I have reverted that change. You are right. --Bduke (Discussion) 02:16, 6 November 2013 (UTC)

## surroundings and environment

There is a new edit by Editor Zedshort that changes the word 'surroundings' to the word 'environment', with links to an article Environment (systems). That article is more like a dictionary entry than an encyclopaedia article. The sole reference in that article is to Richard Dawkins, not a book about thermodynamics.

The cited references in the present article on thermodynamics are Guggenheim and Kondepudi. On page 9, Guggenheim writes "... the rest of the universe (its surroundings)" twice. On page 4, Kondepudi writes "... dividing the world into a 'system' and its 'exterior'". Looking a little further, I find Bailyn on page 20 writing of a "uniform environment". I find Adkins on page 4 writing that "Everything outside the system is called the surroundings". I find Callen on page 15 writing of the "“walls” that separate it [the system] from its surroundings." Planck on page 114 writes of "such changes in the surrounding medium". On page 108, Pippard writes "If the system is open to the surroundings ...". On page 127 Partington writes: "All things outside the system are spoken of as external bodies. ... so that no heat or work can be exchanged with the surroundings." Kirkwood & Oppenheim on page 1 write "The surroundings are the rest of the physical world. ... An isolated system has no interactions with the surroundings." On page 6, the translator of Münster writes "A system is called closed when it can exchange energy with its surroundings but cannot exchange matter ..."Chjoaygame (talk) 22:24, 12 January 2014 (UTC)

## article structure comment in Introduction

The end of the Introduction section has the following statement

"The present article takes a gradual approach to the subject, starting with a focus on cyclic processes and thermodynamic equilibrium, and then gradually beginning to further consider non-equilibrium systems."

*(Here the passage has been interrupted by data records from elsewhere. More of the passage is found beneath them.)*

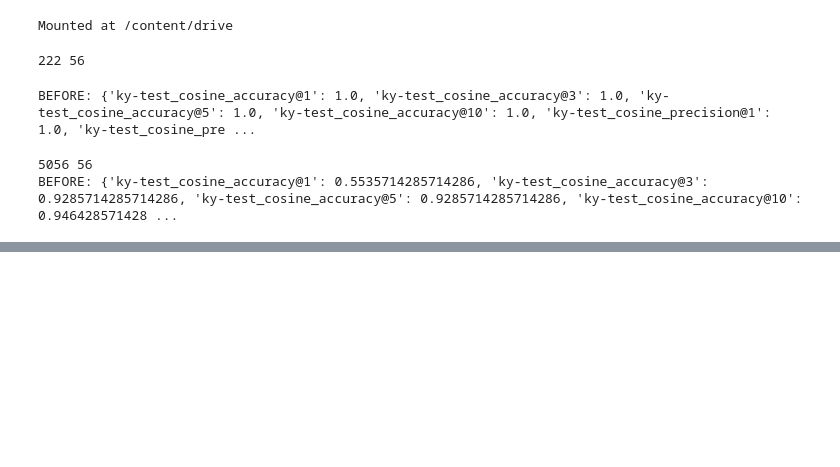
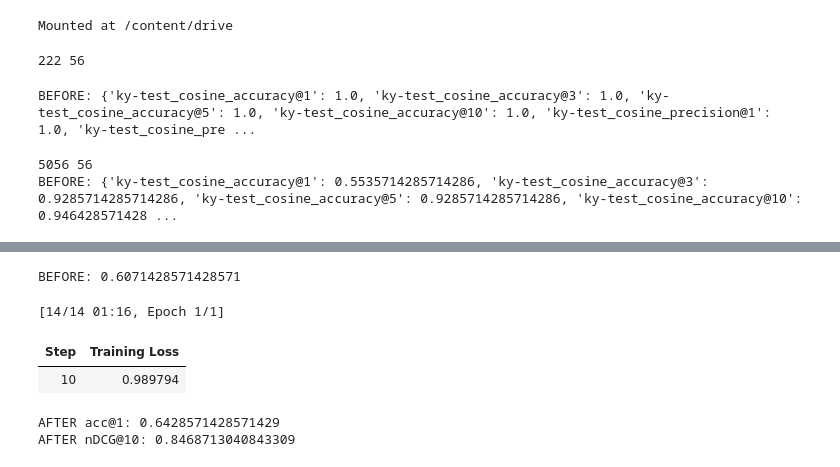
Before and after one commit to askarbekkk/kyrgyz-embeddings, a Jupyter notebook: kyrgyz-embeddings.ipynb, the cells around one changed output, grey strips where cells are left out. Saved outputs shown, nothing was run; the diff lists cells and outputs as text; code cells hidden in the pictures; blank space fills up the shorter version.

```diff
--- a/kyrgyz-embeddings.ipynb
+++ b/kyrgyz-embeddings.ipynb
@@ -322,0 +340,26 @@ AFTER  nDCG@10: 0.8101972701297863
+# %%
+model = SentenceTransformer("intfloat/multilingual-e5-base")
+before_base = evaluator(model)
+print("BEFORE:", before_base['ky-test_cosine_accuracy@1'])
+
+loss = losses.MultipleNegativesRankingLoss(model)
+args = SentenceTransformerTrainingArguments(
+    output_dir="/content/ky-e5-base-1ep",
+    num_train_epochs=1,
+    per_device_train_batch_size=16,
+    learning_rate=2e-5,
+    fp16=True,
+    logging_steps=10,
+)
+SentenceTransformerTrainer(model=model, args=args, train_dataset=train_ds, loss=loss).train()
+
+after_base = evaluator(model)
+print("AFTER acc@1:", after_base['ky-test_cosine_accuracy@1'])
+print("AFTER nDCG@10:", after_base['ky-test_cosine_ndcg@10'])
+# %% [output]
+BEFORE: 0.6071428571428571
+[14/14 01:16, Epoch 1/1]
+| Step | Training Loss |
+| 10 | 0.989794 |
+AFTER acc@1: 0.6428571428571429
+AFTER nDCG@10: 0.8468713040843309
```
Also changed, not shown: parts of 3 cells of this notebook.
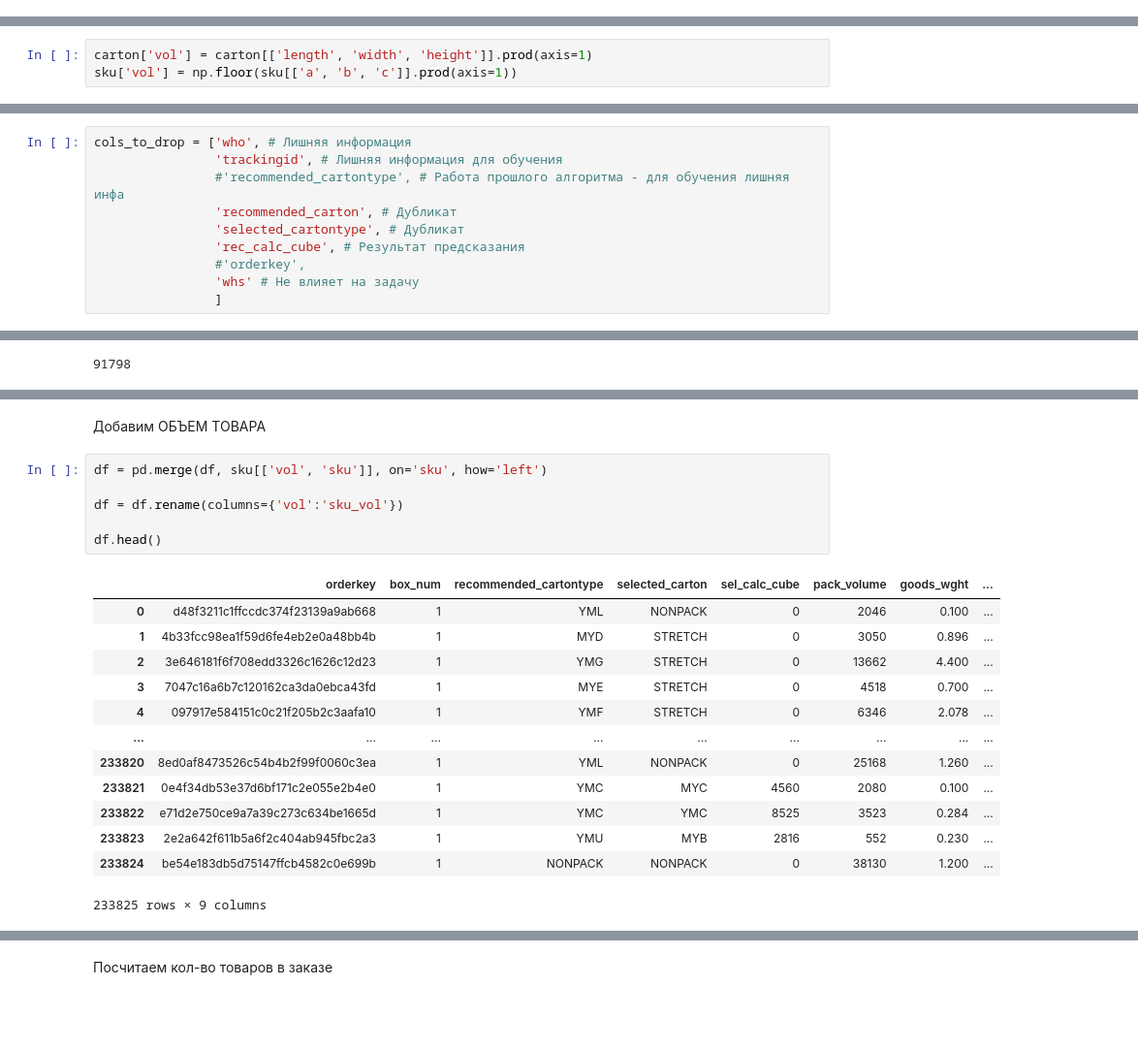
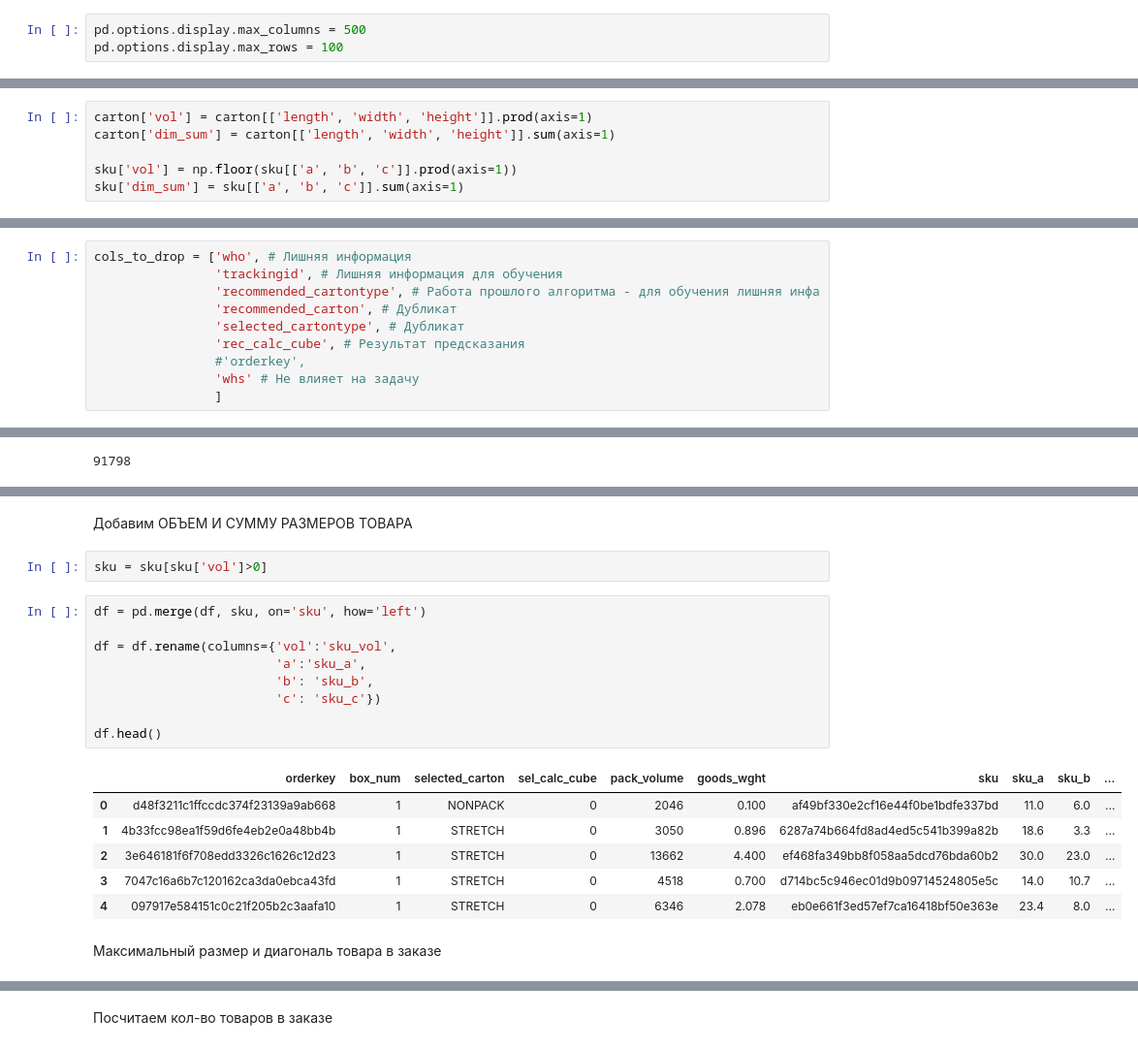
Before and after one commit to johnmcv761/Ya_hackaton_package_choose, a Jupyter notebook: data_preprocessing.ipynb, the cells around one changed output, grey strips where cells are left out. Shown at 97% size. Cells and saved outputs as stored; diff of their text form; blank space fills up the shorter version.

```diff
--- a/data_preprocessing.ipynb
+++ b/data_preprocessing.ipynb
@@ -12,3 +15,6 @@ sns.set_theme(style='darkgrid', palette='mako')
 
 mlp.rcParams['axes.labelsize'] = 10
 mlp.rcParams['axes.titlesize'] = 15
+# %%
+pd.options.display.max_columns = 500
+pd.options.display.max_rows = 100
@@ -283,7 +295,10 @@ sku_groups.head()
 Добавим объем упаковки и объем товара
 # %%
 carton['vol'] = carton[['length', 'width', 'height']].prod(axis=1)
+carton['dim_sum'] = carton[['length', 'width', 'height']].sum(axis=1)
+
 sku['vol'] = np.floor(sku[['a', 'b', 'c']].prod(axis=1))
+sku['dim_sum'] = sku[['a', 'b', 'c']].sum(axis=1)
 # %%
 df = data.copy()
 # %% [markdown]
@@ -291,7 +306,7 @@ df = data.copy()
 # %%
 cols_to_drop = ['who', # Лишняя информация
                 'trackingid', # Лишняя информация для обучения
-                #'recommended_cartontype', # Работа прошлого алгоритма - для обучения лишняя инфа
+                'recommended_cartontype', # Работа прошлого алгоритма - для обучения лишняя инфа
                 'recommended_carton', # Дубликат
                 'selected_cartontype', # Дубликат
                 'rec_calc_cube', # Результат предсказания
@@ -334,22 +337,22 @@ df.shape
 # %% [markdown]
-Добавим ОБЪЕМ ТОВАРА
+Добавим ОБЪЕМ И СУММУ РАЗМЕРОВ ТОВАРА
+# %%
+sku = sku[sku['vol']>0]
 # %%
-df = pd.merge(df, sku[['vol', 'sku']], on='sku', how='left')
+df = pd.merge(df, sku, on='sku', how='left')
 
-df = df.rename(columns={'vol':'sku_vol'})
+df = df.rename(columns={'vol':'sku_vol',
+                        'a':'sku_a',
+                        'b': 'sku_b',
+                        'c': 'sku_c'})
 
 df.head()
 # %% [output]
-|  | orderkey | box_num | recommended_cartontype | selected_carton | sel_calc_cube | pack_volume | goods_wght | ... |
-| 0 | d48f3211c1ffccdc374f23139a9ab668 | 1 | YML | NONPACK | 0 | 2046 | 0.100 | ... |
-| 1 | 4b33fcc98ea1f59d6fe4eb2e0a48bb4b | 1 | MYD | STRETCH | 0 | 3050 | 0.896 | ... |
-| 2 | 3e646181f6f708edd3326c1626c12d23 | 1 | YMG | STRETCH | 0 | 13662 | 4.400 | ... |
-| 3 | 7047c16a6b7c120162ca3da0ebca43fd | 1 | MYE | STRETCH | 0 | 4518 | 0.700 | ... |
-| 4 | 097917e584151c0c21f205b2c3aafa10 | 1 | YMF | STRETCH | 0 | 6346 | 2.078 | ... |
-| ... | ... | ... | ... | ... | ... | ... | ... | ... |
-| 233820 | 8ed0af8473526c54b4b2f99f0060c3ea | 1 | YML | NONPACK | 0 | 25168 | 1.260 | ... |
-| 233821 | 0e4f34db53e37d6bf171c2e055e2b4e0 | 1 | YMC | MYC | 4560 | 2080 | 0.100 | ... |
-| 233822 | e71d2e750ce9a7a39c273c634be1665d | 1 | YMC | YMC | 8525 | 3523 | 0.284 | ... |
-| 233823 | 2e2a642f611b5a6f2c404ab945fbc2a3 | 1 | YMU | MYB | 2816 | 552 | 0.230 | ... |
-| 233824 | be54e183db5d75147ffcb4582c0e699b | 1 | NONPACK | NONPACK | 0 | 38130 | 1.200 | ... |
+|  | orderkey | box_num | selected_carton | sel_calc_cube | pack_volume | goods_wght | sku | sku_a | sku_b | ... |
+| 0 | d48f3211c1ffccdc374f23139a9ab668 | 1 | NONPACK | 0 | 2046 | 0.100 | af49bf330e2cf16e44f0be1bdfe337bd | 11.0 | 6.0 | ... |
+| 1 | 4b33fcc98ea1f59d6fe4eb2e0a48bb4b | 1 | STRETCH | 0 | 3050 | 0.896 | 6287a74b664fd8ad4ed5c541b399a82b | 18.6 | 3.3 | ... |
+| 2 | 3e646181f6f708edd3326c1626c12d23 | 1 | STRETCH | 0 | 13662 | 4.400 | ef468fa349bb8f058aa5dcd76bda60b2 | 30.0 | 23.0 | ... |
+| 3 | 7047c16a6b7c120162ca3da0ebca43fd | 1 | STRETCH | 0 | 4518 | 0.700 | d714bc5c946ec01d9b09714524805e5c | 14.0 | 10.7 | ... |
+| 4 | 097917e584151c0c21f205b2c3aafa10 | 1 | STRETCH | 0 | 6346 | 2.078 | eb0e661f3ed57ef7ca16418bf50e363e | 23.4 | 8.0 | ... |
-233825 rows × 9 columns
+# %% [markdown]
+Максимальный размер и диагональ товара в заказе
```
Also changed, not shown: parts of 62 cells of this notebook, 1 other file.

Is it right to describe an Encyclopedia article as if it is a textbook chapter? J mareeswaran (talk) 13:17, 22 August 2014 (UTC)